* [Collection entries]

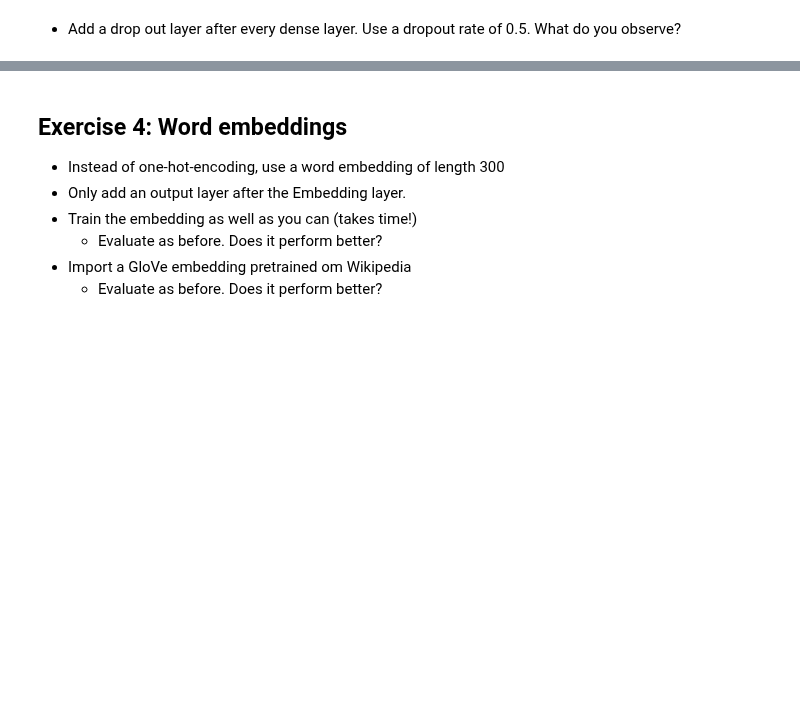
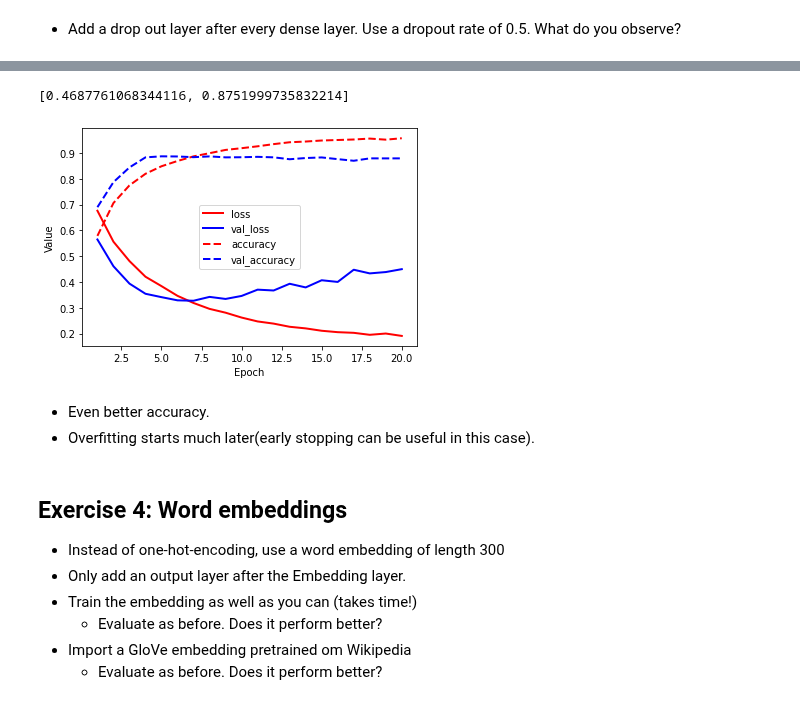
Before and after one commit to gekas145/tue-ml-course, a Jupyter notebook: labs/Lab 7b - Neural Networks for text.ipynb, the cells around one changed output, grey strips where cells are left out. Saved outputs shown, nothing was run; the diff lists cells and outputs as text; code cells hidden in the pictures; blank space fills up the shorter version.

```diff
--- a/labs/Lab 7b - Neural Networks for text.ipynb
+++ b/labs/Lab 7b - Neural Networks for text.ipynb
@@ -392,2 +471,30 @@ model1.evaluate(x_test, test_labels)
 # %% [markdown]
 * Add a drop out layer after every dense layer. Use a dropout rate of 0.5. What do you observe?
+# %%
+model2 = keras.models.Sequential()
+model2.add(layers.Dense(16,
+                        activation='relu',
+                        input_shape=(10000, ),
+                        kernel_regularizer=keras.regularizers.L2(1e-3)))
+model2.add(layers.Dropout(0.5))
+model2.add(layers.Dense(16,
+                        activation='relu',
+                        kernel_regularizer=keras.regularizers.L2(1e-3)))
+model2.add(layers.Dropout(0.5))
+model2.add(layers.Dense(1,
+                        kernel_regularizer=keras.regularizers.L2(1e-3)))
+
+model2.compile(optimizer=keras.optimizers.RMSprop(),
+              loss=keras.losses.BinaryCrossentropy(from_logits=True),
+              metrics=['accuracy'])
+
+history2 = model2.fit(x_train[10000:], y_train[10000:],
+                    batch_size=512,
+                    epochs=20,
+                    validation_data=(x_train[:10000], y_train[:10000]),
+                    verbose=0)
+
+plot_curve(history2)
+
+model2.evaluate(x_test, y_test)
+# %% [output]
@@ -394,3 +502,8 @@ model1.evaluate(x_test, test_labels)
+[0.4687761068344116, 0.8751999735832214]
+[figure, added]
+# %% [markdown]
+* Even better accuracy.
+* Overfitting starts much later(early stopping can be useful in this case).
 # %% [markdown]
 ## Exercise 4: Word embeddings
 
```
Also changed, not shown: parts of 9 cells of this notebook.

* [What to produce] Find the string "accuracy" in the data. Report each line it appears in.

* [Result of this task]
+              metrics=['accuracy'])
+* Even better accuracy.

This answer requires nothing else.